#### Goal of the exercise:
Make an exact copy of the records, omitting all images.

Dataset excerpts:

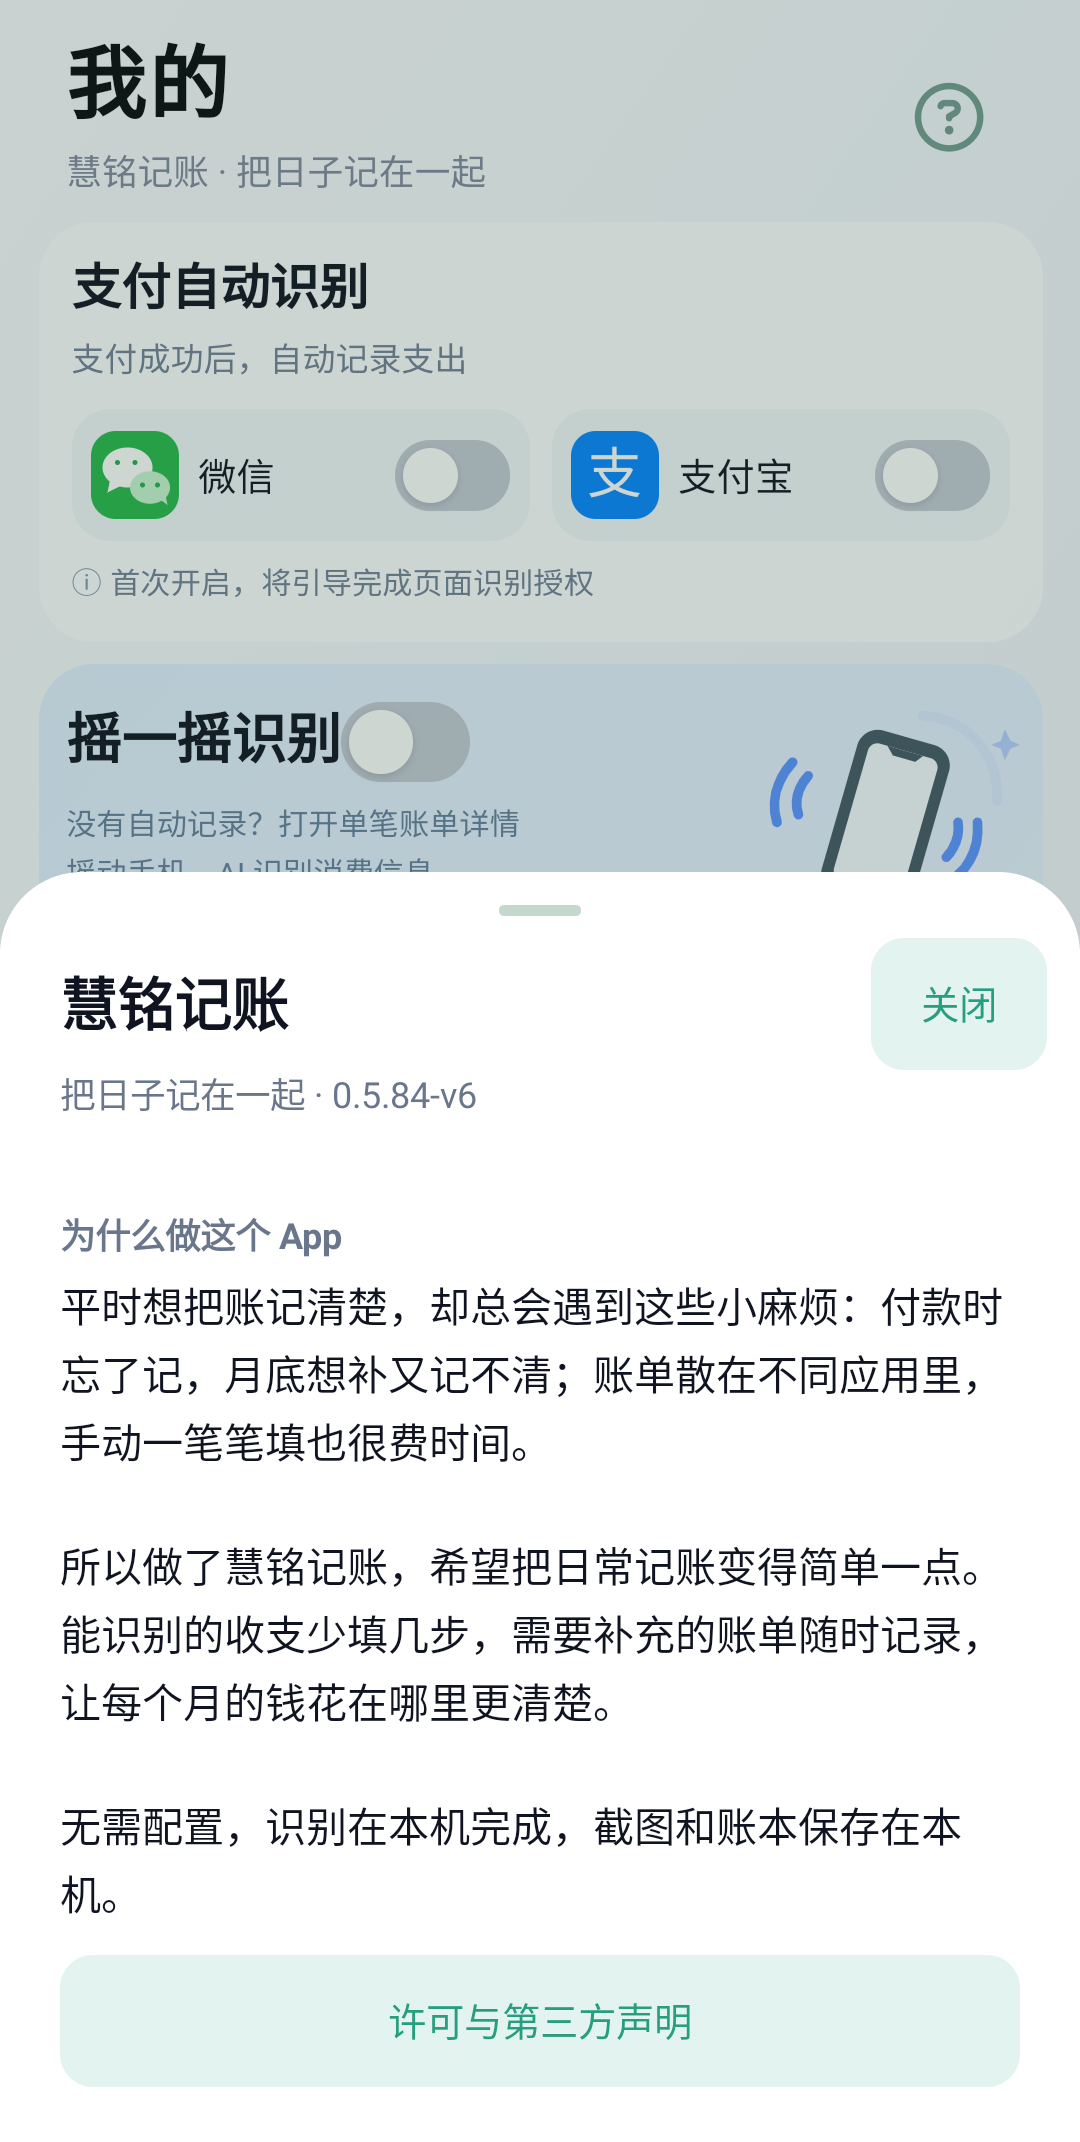
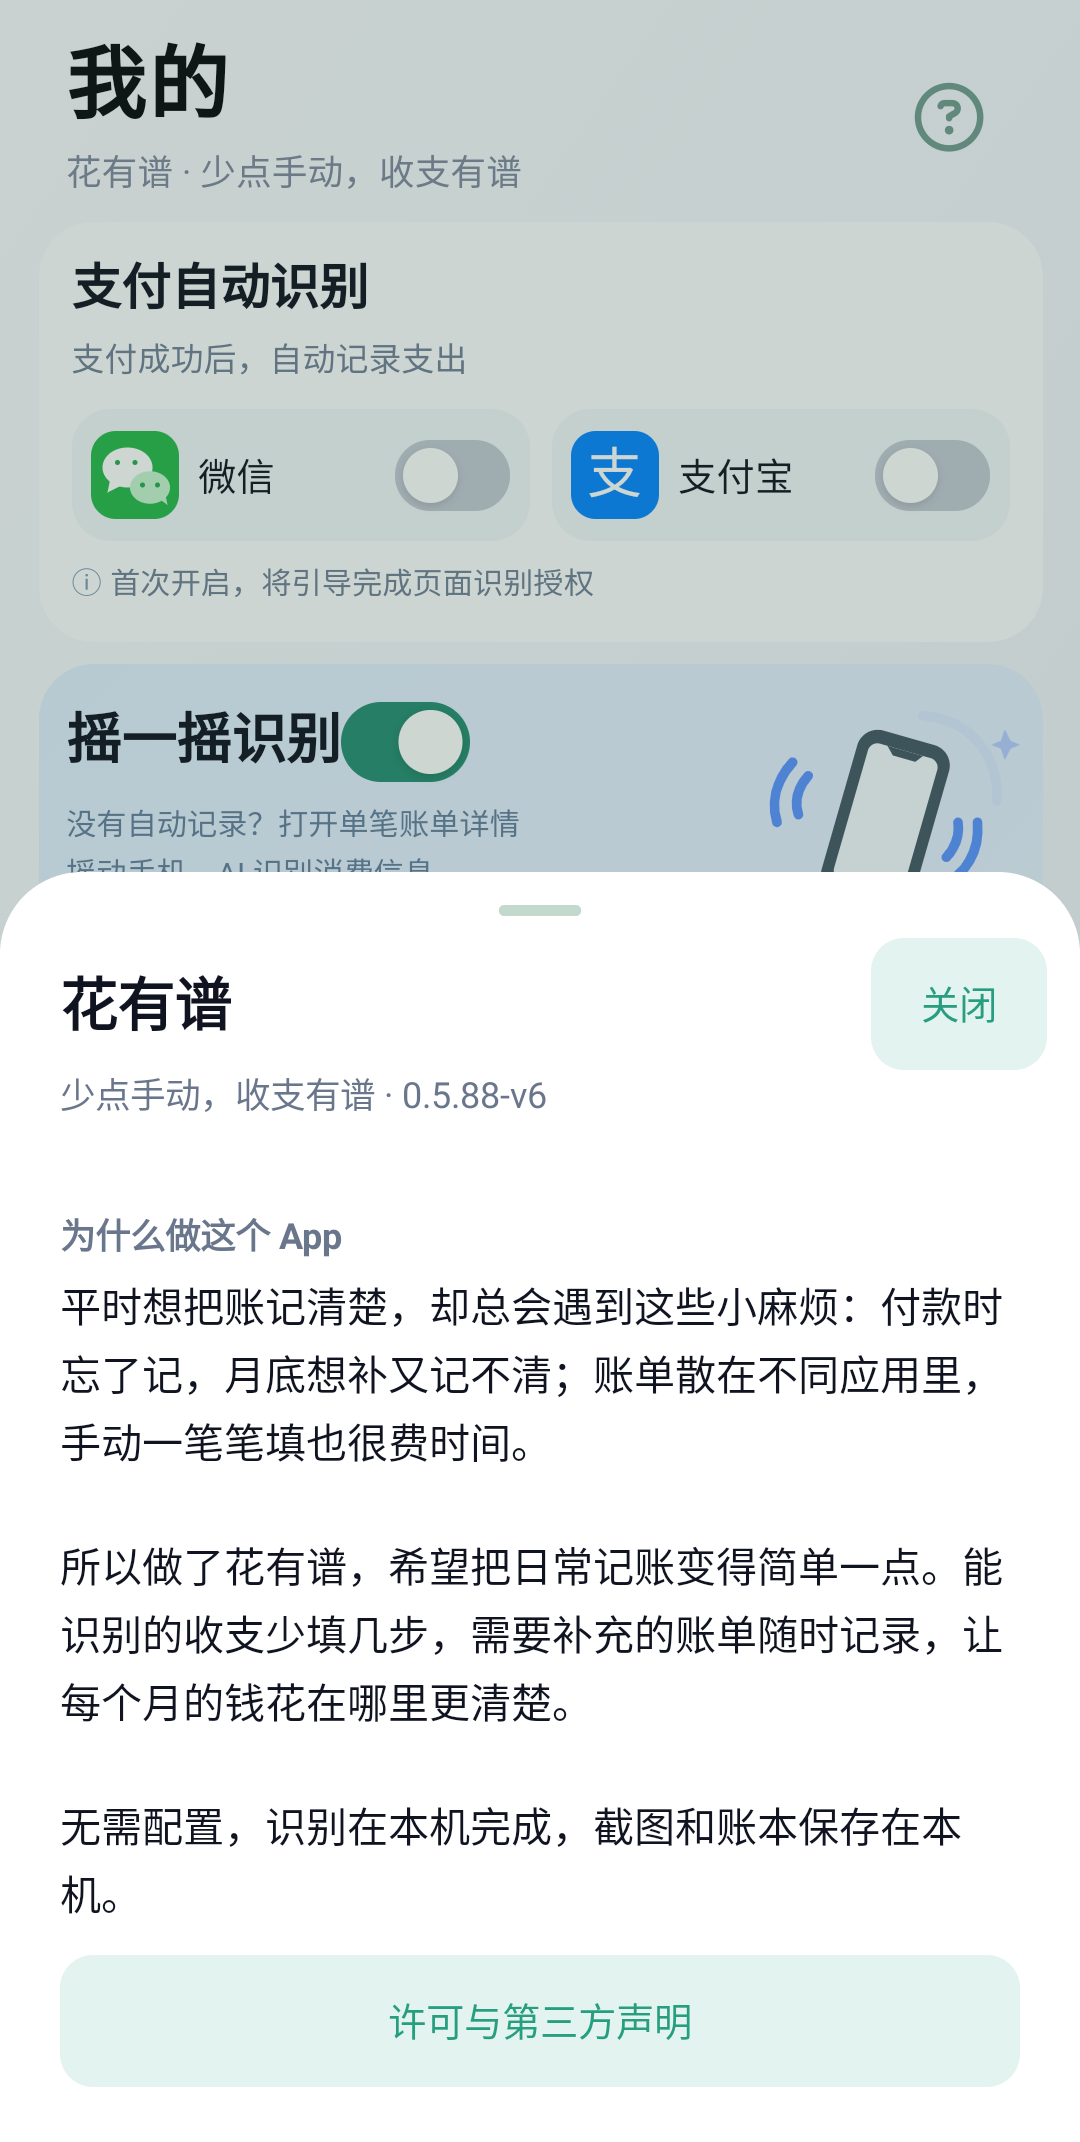
Rename repository and refresh Huayoupu emulator gallery

diff --git a/core/src/main/kotlin/net/ankio/ledger/core/PermissionGuidance.kt b/core/src/main/kotlin/net/ankio/ledger/core/PermissionGuidance.kt
@@ -11,8 +11,8 @@ data class PermissionGuidance(
     val autostartSearch:String,val taskLockInstruction:String
 ) {
     val deviceLabel get()="$label ${device.model} · Android ${device.androidVersion}"
-    val accessibilityHint get()="系统设置搜索「$accessibilitySearch」，找到慧铭记账并开启页面识别"
-    val batteryHint get()="应用信息中检查「$batterySearch」，允许慧铭记账后台运行"
+    val accessibilityHint get()="系统设置搜索「$accessibilitySearch」，找到花有谱并开启页面识别"
+    val batteryHint get()="应用信息中检查「$batterySearch」，允许花有谱后台运行"
     val autostartHint get()="设置中搜索「$autostartSearch」；无此项可跳过"
     val restrictedHint get()=if(device.sdk>=33)"如提示受限，进入应用信息，查找「允许受限设置」并按系统提示验证" else "如系统拦截开启，请进入应用信息，按系统提示检查权限限制"
     val permissionMessage get()="请开启页面识别"
@@ -39,7 +39,7 @@ data class PermissionGuidance(
             val accessibility=when(family){"xiaomi"->"无障碍";"oppo","oneplus","realme","vivo","huawei","honor"->"无障碍";"samsung"->"无障碍 / 已安装的应用";else->"无障碍"}
             val battery=when(family){"xiaomi"->"省电策略 / 无限制";"oppo","oneplus","realme"->"耗电管理 / 允许后台活动";"vivo"->"后台耗电管理";"huawei","honor"->"应用启动管理 / 允许后台活动";"samsung"->"电池 / 不受限制";"meizu"->"后台管理";else->"电池 / 后台使用"}
             val autostart=when(family){"xiaomi"->"自启动管理";"oppo","oneplus","realme","vivo","meizu"->"自启动";"huawei","honor"->"应用启动管理";"samsung"->"后台使用限制 / 从不休眠的应用";else->"应用后台使用"}
-            val task=when(family){"xiaomi"->"最近任务 → 慧铭记账卡片 → 长按检查锁定选项";"oppo","oneplus","realme","vivo"->"最近任务 → 慧铭记账卡片菜单 → 检查锁定选项";"huawei","honor"->"最近任务 → 慧铭记账卡片 → 检查下拉锁定选项";"samsung"->"最近任务 → 慧铭记账图标菜单 → 检查保持打开选项";else->"最近任务 → 慧铭记账卡片菜单 → 检查保留后台选项"}
+            val task=when(family){"xiaomi"->"最近任务 → 花有谱卡片 → 长按检查锁定选项";"oppo","oneplus","realme","vivo"->"最近任务 → 花有谱卡片菜单 → 检查锁定选项";"huawei","honor"->"最近任务 → 花有谱卡片 → 检查下拉锁定选项";"samsung"->"最近任务 → 花有谱图标菜单 → 检查保持打开选项";else->"最近任务 → 花有谱卡片菜单 → 检查保留后台选项"}
             return PermissionGuidance(family,label,clean,accessibility,battery,autostart,task)
         }
     }

diff --git a/.github/REFERENCE.md b/.github/REFERENCE.md
@@ -17,7 +17,7 @@
 
 ## 微信 / 支付宝无感识别优化
 
-以下优化已在 **0.5.85-v6** 完成验证，改名版本 **0.5.87-v6** 保留这些实现。这里的“无感”是指：完成首次授权并开启对应应用后，在受支持的支付成功页上，**无需再摇动手机、手动截图或切回花有谱，即可在本机识别并入账**。识别仍会短暂显示进度或结果；不代表完全没有提示，也不保证所有页面都能自动采集。
+以下优化已在 **0.5.85-v6** 完成验证，改名版本 **0.5.88-v6** 保留这些实现。这里的“无感”是指：完成首次授权并开启对应应用后，在受支持的支付成功页上，**无需再摇动手机、手动截图或切回花有谱，即可在本机识别并入账**。识别仍会短暂显示进度或结果；不代表完全没有提示，也不保证所有页面都能自动采集。
 
 | 优化 | 解决的问题与当前行为 |
 | --- | --- |
@@ -128,7 +128,7 @@ Manifest 不声明 `READ_SMS` / `RECEIVE_SMS` / `POST_NOTIFICATIONS`，没有注
 
 ## 安装与快速开始
 
-需要 **Android 11 或更新版本的 ARM64 手机**。在 [最新 Release](https://github.com/AldenHe/huiming-ledger/releases/latest) 下载安装 APK（改名后文件前缀为 `Huayoupu-Ledger-`，历史版本为 `Huiming-Ledger-`）；同页提供 SHA-256 校验值和对应源码。也可[自行从源码构建](#从源码构建)。
+需要 **Android 11 或更新版本的 ARM64 手机**。在 [最新 Release](https://github.com/AldenHe/huayoupu-ledger/releases/latest) 下载安装 APK（改名后文件前缀为 `Huayoupu-Ledger-`，历史版本为 `Huiming-Ledger-`）；同页提供 SHA-256 校验值和对应源码。也可[自行从源码构建](#从源码构建)。
 
 1. **安装应用**：下载安装 APK；打开花有谱即可手动记录收支。从本地调试版切换时，若系统提示签名不一致，请先导出完整备份，再卸载旧版、安装并恢复备份。
 2. **开启自动记账**：进入「我的」，在「支付自动识别」中开启需要的微信或支付宝开关。
@@ -248,7 +248,7 @@ bash ./gradlew -PledgerPython=python3 -PledgerAbi=x86_64 :app:connectedDebugAndr
 生成可审查的源码 ZIP：
 
 ```sh
-python3 scripts/check-public-source.py --output output/Huiming-Ledger-source.zip
+python3 scripts/check-public-source.py --output output/Huayoupu-Ledger-source.zip
 ```
 
 命令检查当前文件集并排除本机缓存、日志、截图、签名文件和原型原件，不导出 Git 历史。本机工具链安装在项目目录外。生成的 `.tools/`、各模块 `build/` 和测试依赖目录仅为可重建缓存，无需提交；README 展示用截图保存在 `.github/screenshots/`；日常调试截图、验证报告及临时安装包应保存到项目外。已有 Git 历史需要单独检查。

diff --git a/README.md b/README.md
@@ -10,7 +10,7 @@
 
 <p align="center">Android 11+ · 离线 OCR · 本地账本 · GPL-3.0-only</p>
 
-<p align="center"><a href="https://github.com/AldenHe/huiming-ledger/releases/latest">下载 Android APK</a> · <a href="https://github.com/AldenHe/huiming-ledger/actions/workflows/android.yml">构建与测试</a></p>
+<p align="center"><a href="https://github.com/AldenHe/huayoupu-ledger/releases/latest">下载 Android APK</a> · <a href="https://github.com/AldenHe/huayoupu-ledger/actions/workflows/android.yml">构建与测试</a></p>
 
 ## 能做什么
 
@@ -24,7 +24,7 @@
 
 ## 界面预览
 
-以下为应用在 Android 模拟器中**实际运行的页面截图**，使用示例账单与账户数据；点击图片可放大。部分功能截图来自改名前版本，仍显示旧名称“慧铭记账”；当前应用已更名为“花有谱”。
+以下为应用在 Android 模拟器中**实际运行的页面截图**，使用示例账单与账户数据；点击图片可放大。截图已更新为“花有谱”版本，画面中的账单与账户为示例数据。
 
 | 首页账本 | 收支统计 | 资产管理 |
 | :---: | :---: | :---: |
@@ -125,7 +125,7 @@ V6 Tiny 的检测与识别权重合计约 **5.95 MiB**，V5 mobile 约 **20.37 M
 
 ## 开始使用
 
-1. 从 [最新 Release](https://github.com/AldenHe/huiming-ledger/releases/latest) 下载 `arm64-v8a.apk` 并安装，在「我的」开启微信 / 支付宝自动识别或摇一摇，按引导完成授权。
+1. 从 [最新 Release](https://github.com/AldenHe/huayoupu-ledger/releases/latest) 下载 `arm64-v8a.apk` 并安装，在「我的」开启微信 / 支付宝自动识别或摇一摇，按引导完成授权。
 2. 在支持的支付成功页完成自动记账；漏记时用摇一摇、截图导入或手动补记。
 3. 回到账本核对记录；换机或卸载前，从「账单与备份」导出完整备份。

#### Solution to this problem:
Rename repository and refresh Huayoupu emulator gallery

diff --git a/core/src/main/kotlin/net/ankio/ledger/core/PermissionGuidance.kt b/core/src/main/kotlin/net/ankio/ledger/core/PermissionGuidance.kt
@@ -11,8 +11,8 @@ data class PermissionGuidance(
     val autostartSearch:String,val taskLockInstruction:String
 ) {
     val deviceLabel get()="$label ${device.model} · Android ${device.androidVersion}"
-    val accessibilityHint get()="系统设置搜索「$accessibilitySearch」，找到慧铭记账并开启页面识别"
-    val batteryHint get()="应用信息中检查「$batterySearch」，允许慧铭记账后台运行"
+    val accessibilityHint get()="系统设置搜索「$accessibilitySearch」，找到花有谱并开启页面识别"
+    val batteryHint get()="应用信息中检查「$batterySearch」，允许花有谱后台运行"
     val autostartHint get()="设置中搜索「$autostartSearch」；无此项可跳过"
     val restrictedHint get()=if(device.sdk>=33)"如提示受限，进入应用信息，查找「允许受限设置」并按系统提示验证" else "如系统拦截开启，请进入应用信息，按系统提示检查权限限制"
     val permissionMessage get()="请开启页面识别"
@@ -39,7 +39,7 @@ data class PermissionGuidance(
             val accessibility=when(family){"xiaomi"->"无障碍";"oppo","oneplus","realme","vivo","huawei","honor"->"无障碍";"samsung"->"无障碍 / 已安装的应用";else->"无障碍"}
             val battery=when(family){"xiaomi"->"省电策略 / 无限制";"oppo","oneplus","realme"->"耗电管理 / 允许后台活动";"vivo"->"后台耗电管理";"huawei","honor"->"应用启动管理 / 允许后台活动";"samsung"->"电池 / 不受限制";"meizu"->"后台管理";else->"电池 / 后台使用"}
             val autostart=when(family){"xiaomi"->"自启动管理";"oppo","oneplus","realme","vivo","meizu"->"自启动";"huawei","honor"->"应用启动管理";"samsung"->"后台使用限制 / 从不休眠的应用";else->"应用后台使用"}
-            val task=when(family){"xiaomi"->"最近任务 → 慧铭记账卡片 → 长按检查锁定选项";"oppo","oneplus","realme","vivo"->"最近任务 → 慧铭记账卡片菜单 → 检查锁定选项";"huawei","honor"->"最近任务 → 慧铭记账卡片 → 检查下拉锁定选项";"samsung"->"最近任务 → 慧铭记账图标菜单 → 检查保持打开选项";else->"最近任务 → 慧铭记账卡片菜单 → 检查保留后台选项"}
+            val task=when(family){"xiaomi"->"最近任务 → 花有谱卡片 → 长按检查锁定选项";"oppo","oneplus","realme","vivo"->"最近任务 → 花有谱卡片菜单 → 检查锁定选项";"huawei","honor"->"最近任务 → 花有谱卡片 → 检查下拉锁定选项";"samsung"->"最近任务 → 花有谱图标菜单 → 检查保持打开选项";else->"最近任务 → 花有谱卡片菜单 → 检查保留后台选项"}
             return PermissionGuidance(family,label,clean,accessibility,battery,autostart,task)
         }
     }

diff --git a/.github/REFERENCE.md b/.github/REFERENCE.md
@@ -17,7 +17,7 @@
 
 ## 微信 / 支付宝无感识别优化
 
-以下优化已在 **0.5.85-v6** 完成验证，改名版本 **0.5.87-v6** 保留这些实现。这里的“无感”是指：完成首次授权并开启对应应用后，在受支持的支付成功页上，**无需再摇动手机、手动截图或切回花有谱，即可在本机识别并入账**。识别仍会短暂显示进度或结果；不代表完全没有提示，也不保证所有页面都能自动采集。
+以下优化已在 **0.5.85-v6** 完成验证，改名版本 **0.5.88-v6** 保留这些实现。这里的“无感”是指：完成首次授权并开启对应应用后，在受支持的支付成功页上，**无需再摇动手机、手动截图或切回花有谱，即可在本机识别并入账**。识别仍会短暂显示进度或结果；不代表完全没有提示，也不保证所有页面都能自动采集。
 
 | 优化 | 解决的问题与当前行为 |
 | --- | --- |
@@ -128,7 +128,7 @@ Manifest 不声明 `READ_SMS` / `RECEIVE_SMS` / `POST_NOTIFICATIONS`，没有注
 
 ## 安装与快速开始
 
-需要 **Android 11 或更新版本的 ARM64 手机**。在 [最新 Release](https://github.com/AldenHe/huiming-ledger/releases/latest) 下载安装 APK（改名后文件前缀为 `Huayoupu-Ledger-`，历史版本为 `Huiming-Ledger-`）；同页提供 SHA-256 校验值和对应源码。也可[自行从源码构建](#从源码构建)。
+需要 **Android 11 或更新版本的 ARM64 手机**。在 [最新 Release](https://github.com/AldenHe/huayoupu-ledger/releases/latest) 下载安装 APK（改名后文件前缀为 `Huayoupu-Ledger-`，历史版本为 `Huiming-Ledger-`）；同页提供 SHA-256 校验值和对应源码。也可[自行从源码构建](#从源码构建)。
 
 1. **安装应用**：下载安装 APK；打开花有谱即可手动记录收支。从本地调试版切换时，若系统提示签名不一致，请先导出完整备份，再卸载旧版、安装并恢复备份。
 2. **开启自动记账**：进入「我的」，在「支付自动识别」中开启需要的微信或支付宝开关。
@@ -248,7 +248,7 @@ bash ./gradlew -PledgerPython=python3 -PledgerAbi=x86_64 :app:connectedDebugAndr
 生成可审查的源码 ZIP：
 
 ```sh
-python3 scripts/check-public-source.py --output output/Huiming-Ledger-source.zip
+python3 scripts/check-public-source.py --output output/Huayoupu-Ledger-source.zip
 ```
 
 命令检查当前文件集并排除本机缓存、日志、截图、签名文件和原型原件，不导出 Git 历史。本机工具链安装在项目目录外。生成的 `.tools/`、各模块 `build/` 和测试依赖目录仅为可重建缓存，无需提交；README 展示用截图保存在 `.github/screenshots/`；日常调试截图、验证报告及临时安装包应保存到项目外。已有 Git 历史需要单独检查。

diff --git a/README.md b/README.md
@@ -10,7 +10,7 @@
 
 <p align="center">Android 11+ · 离线 OCR · 本地账本 · GPL-3.0-only</p>
 
-<p align="center"><a href="https://github.com/AldenHe/huiming-ledger/releases/latest">下载 Android APK</a> · <a href="https://github.com/AldenHe/huiming-ledger/actions/workflows/android.yml">构建与测试</a></p>
+<p align="center"><a href="https://github.com/AldenHe/huayoupu-ledger/releases/latest">下载 Android APK</a> · <a href="https://github.com/AldenHe/huayoupu-ledger/actions/workflows/android.yml">构建与测试</a></p>
 
 ## 能做什么
 
@@ -24,7 +24,7 @@
 
 ## 界面预览
 
-以下为应用在 Android 模拟器中**实际运行的页面截图**，使用示例账单与账户数据；点击图片可放大。部分功能截图来自改名前版本，仍显示旧名称“慧铭记账”；当前应用已更名为“花有谱”。
+以下为应用在 Android 模拟器中**实际运行的页面截图**，使用示例账单与账户数据；点击图片可放大。截图已更新为“花有谱”版本，画面中的账单与账户为示例数据。
 
 | 首页账本 | 收支统计 | 资产管理 |
 | :---: | :---: | :---: |
@@ -125,7 +125,7 @@ V6 Tiny 的检测与识别权重合计约 **5.95 MiB**，V5 mobile 约 **20.37 M
 
 ## 开始使用
 
-1. 从 [最新 Release](https://github.com/AldenHe/huiming-ledger/releases/latest) 下载 `arm64-v8a.apk` 并安装，在「我的」开启微信 / 支付宝自动识别或摇一摇，按引导完成授权。
+1. 从 [最新 Release](https://github.com/AldenHe/huayoupu-ledger/releases/latest) 下载 `arm64-v8a.apk` 并安装，在「我的」开启微信 / 支付宝自动识别或摇一摇，按引导完成授权。
 2. 在支持的支付成功页完成自动记账；漏记时用摇一摇、截图导入或手动补记。
 3. 回到账本核对记录；换机或卸载前，从「账单与备份」导出完整备份。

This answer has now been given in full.